● Instructions for the task
Give back every line of the material below exactly, but no images.
++++++++
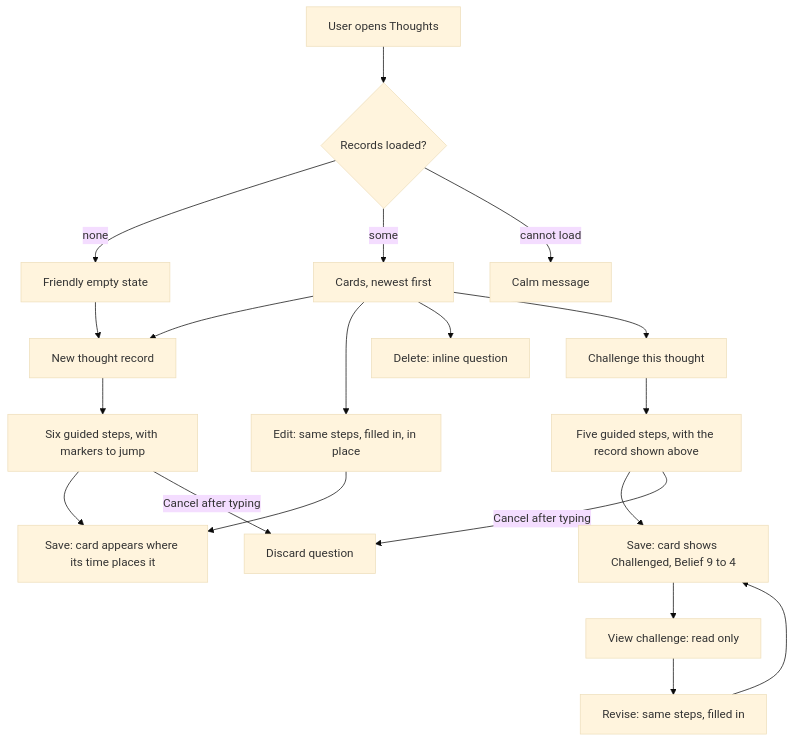
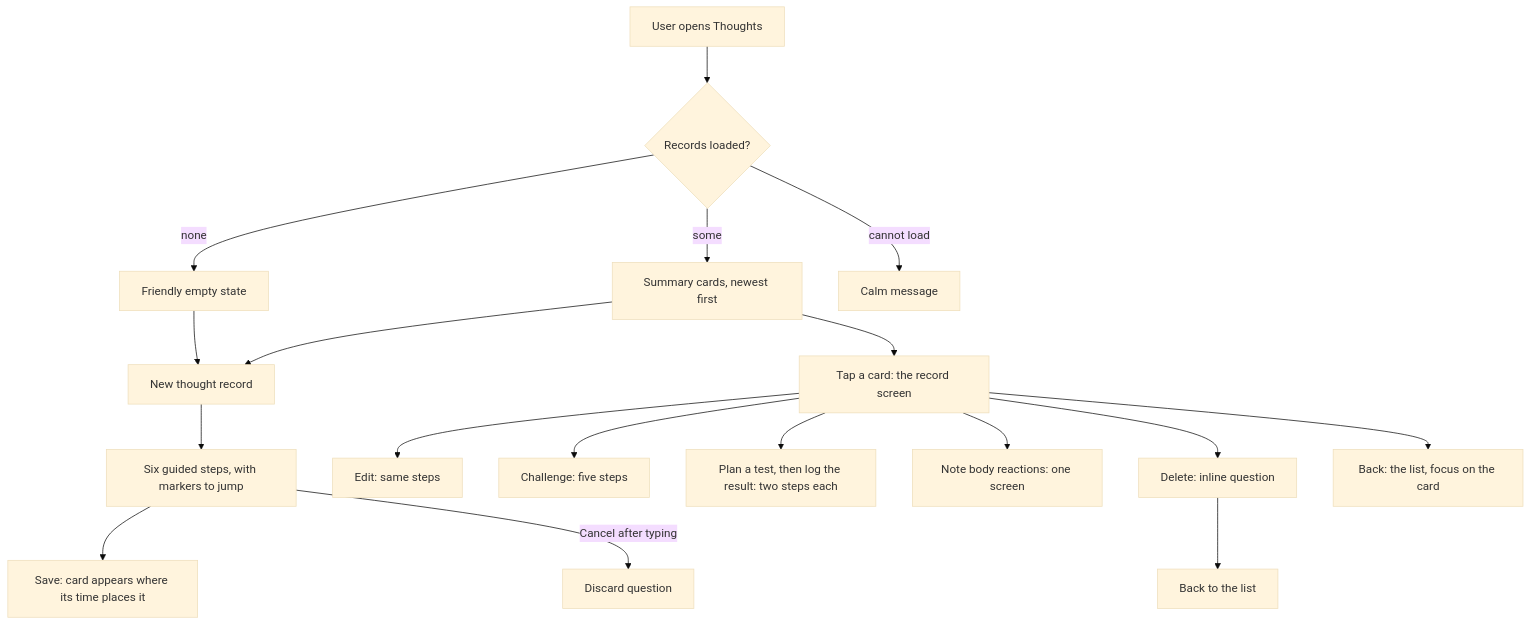
One commit to joshualauw/cebete changed the diagram in docs/specs/thoughts/spec.md. Above: the diagram before and after it, drawn with Mermaid (base theme). The commit also changed other lines of this file and 10 other files, not shown here.

Commit message:
docs: trim specs and archive thought record tickets

````diff
--- a/docs/specs/thoughts/spec.md
+++ b/docs/specs/thoughts/spec.md
@@ -7,22 +7,20 @@
 ```mermaid
 flowchart TD
     A[User opens Thoughts] --> B{Records loaded?}
     B -- none --> C[Friendly empty state]
-    B -- some --> D[Cards, newest first]
+    B -- some --> D[Summary cards, newest first]
     B -- cannot load --> E[Calm message]
     C --> F[New thought record]
     D --> F
     F --> G[Six guided steps, with markers to jump]
     G --> H[Save: card appears where its time places it]
-    D --> I[Edit: same steps, filled in, in place]
-    I --> H
-    D --> J[Delete: inline question]
-    D --> K[Challenge this thought]
-    K --> L[Five guided steps, with the record shown above]
-    L --> M[Save: card shows Challenged, Belief 9 to 4]
-    M --> N[View challenge: read only]
-    N --> O[Revise: same steps, filled in]
-    O --> M
+    D --> I[Tap a card: the record screen]
+    I --> J[Edit: same steps]
+    I --> K[Challenge: five steps]
+    I --> Q[Plan a test, then log the result: two steps each]
+    I --> T[Note body reactions: one screen]
+    I --> M[Delete: inline question]
+    M --> N[Back to the list]
+    I --> O[Back: the list, focus on the card]
     G -- Cancel after typing --> P[Discard question]
-    L -- Cancel after typing --> P
 ```
````
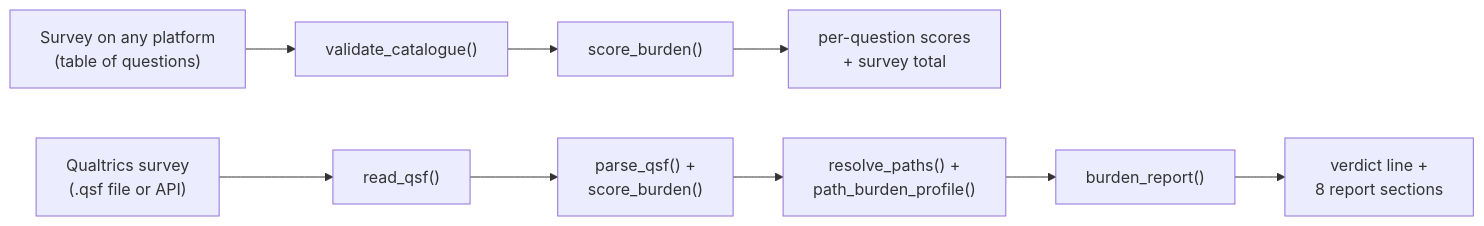
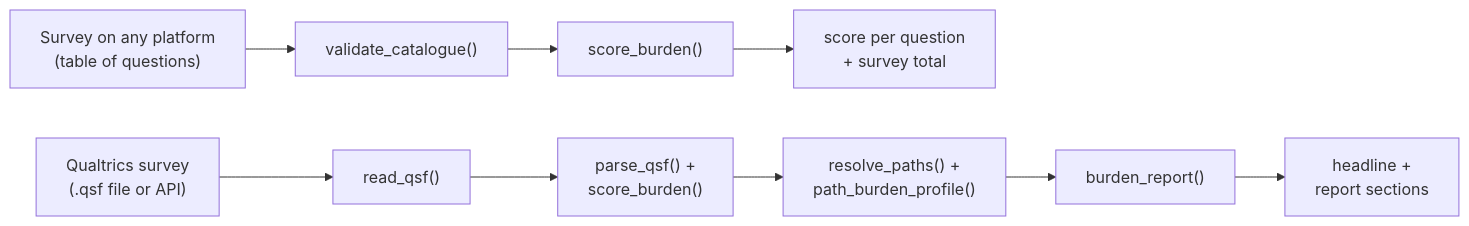
The diagram in README.md (pmpk20/surveyBurden), drawn with Mermaid before and after one commit. The commit also changed other lines of this file and 11 other files, not shown here.

````diff
--- a/README.md
+++ b/README.md
@@ -106,11 +102,11 @@
 ``` mermaid
 flowchart LR
     any["Survey on any platform<br>(table of questions)"] --> val["validate_catalogue()"]
     val --> sb["score_burden()"]
-    sb --> tot["per-question scores<br>+ survey total"]
+    sb --> tot["score per question<br>+ survey total"]
     src["Qualtrics survey<br>(.qsf file or API)"] --> read["read_qsf()"]
     read --> score["parse_qsf() +<br>score_burden()"]
     score --> paths["resolve_paths() +<br>path_burden_profile()"]
     paths --> report["burden_report()"]
-    report --> out["verdict line +<br>8 report sections"]
+    report --> out["headline +<br>report sections"]
 ```
````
++++++++
● Result of this task
One commit to joshualauw/cebete changed the diagram in docs/specs/thoughts/spec.md. Above: the diagram before and after it, drawn with Mermaid (base theme). The commit also changed other lines of this file and 10 other files, not shown here.

Commit message:
docs: trim specs and archive thought record tickets

````diff
--- a/docs/specs/thoughts/spec.md
+++ b/docs/specs/thoughts/spec.md
@@ -7,22 +7,20 @@
 ```mermaid
 flowchart TD
     A[User opens Thoughts] --> B{Records loaded?}
     B -- none --> C[Friendly empty state]
-    B -- some --> D[Cards, newest first]
+    B -- some --> D[Summary cards, newest first]
     B -- cannot load --> E[Calm message]
     C --> F[New thought record]
     D --> F
     F --> G[Six guided steps, with markers to jump]
     G --> H[Save: card appears where its time places it]
-    D --> I[Edit: same steps, filled in, in place]
-    I --> H
-    D --> J[Delete: inline question]
-    D --> K[Challenge this thought]
-    K --> L[Five guided steps, with the record shown above]
-    L --> M[Save: card shows Challenged, Belief 9 to 4]
-    M --> N[View challenge: read only]
-    N --> O[Revise: same steps, filled in]
-    O --> M
+    D --> I[Tap a card: the record screen]
+    I --> J[Edit: same steps]
+    I --> K[Challenge: five steps]
+    I --> Q[Plan a test, then log the result: two steps each]
+    I --> T[Note body reactions: one screen]
+    I --> M[Delete: inline question]
+    M --> N[Back to the list]
+    I --> O[Back: the list, focus on the card]
     G -- Cancel after typing --> P[Discard question]
-    L -- Cancel after typing --> P
 ```
````
The diagram in README.md (pmpk20/surveyBurden), drawn with Mermaid before and after one commit. The commit also changed other lines of this file and 11 other files, not shown here.

````diff
--- a/README.md
+++ b/README.md
@@ -106,11 +102,11 @@
 ``` mermaid
 flowchart LR
     any["Survey on any platform<br>(table of questions)"] --> val["validate_catalogue()"]
     val --> sb["score_burden()"]
-    sb --> tot["per-question scores<br>+ survey total"]
+    sb --> tot["score per question<br>+ survey total"]
     src["Qualtrics survey<br>(.qsf file or API)"] --> read["read_qsf()"]
     read --> score["parse_qsf() +<br>score_burden()"]
     score --> paths["resolve_paths() +<br>path_burden_profile()"]
     paths --> report["burden_report()"]
-    report --> out["verdict line +<br>8 report sections"]
+    report --> out["headline +<br>report sections"]
 ```
````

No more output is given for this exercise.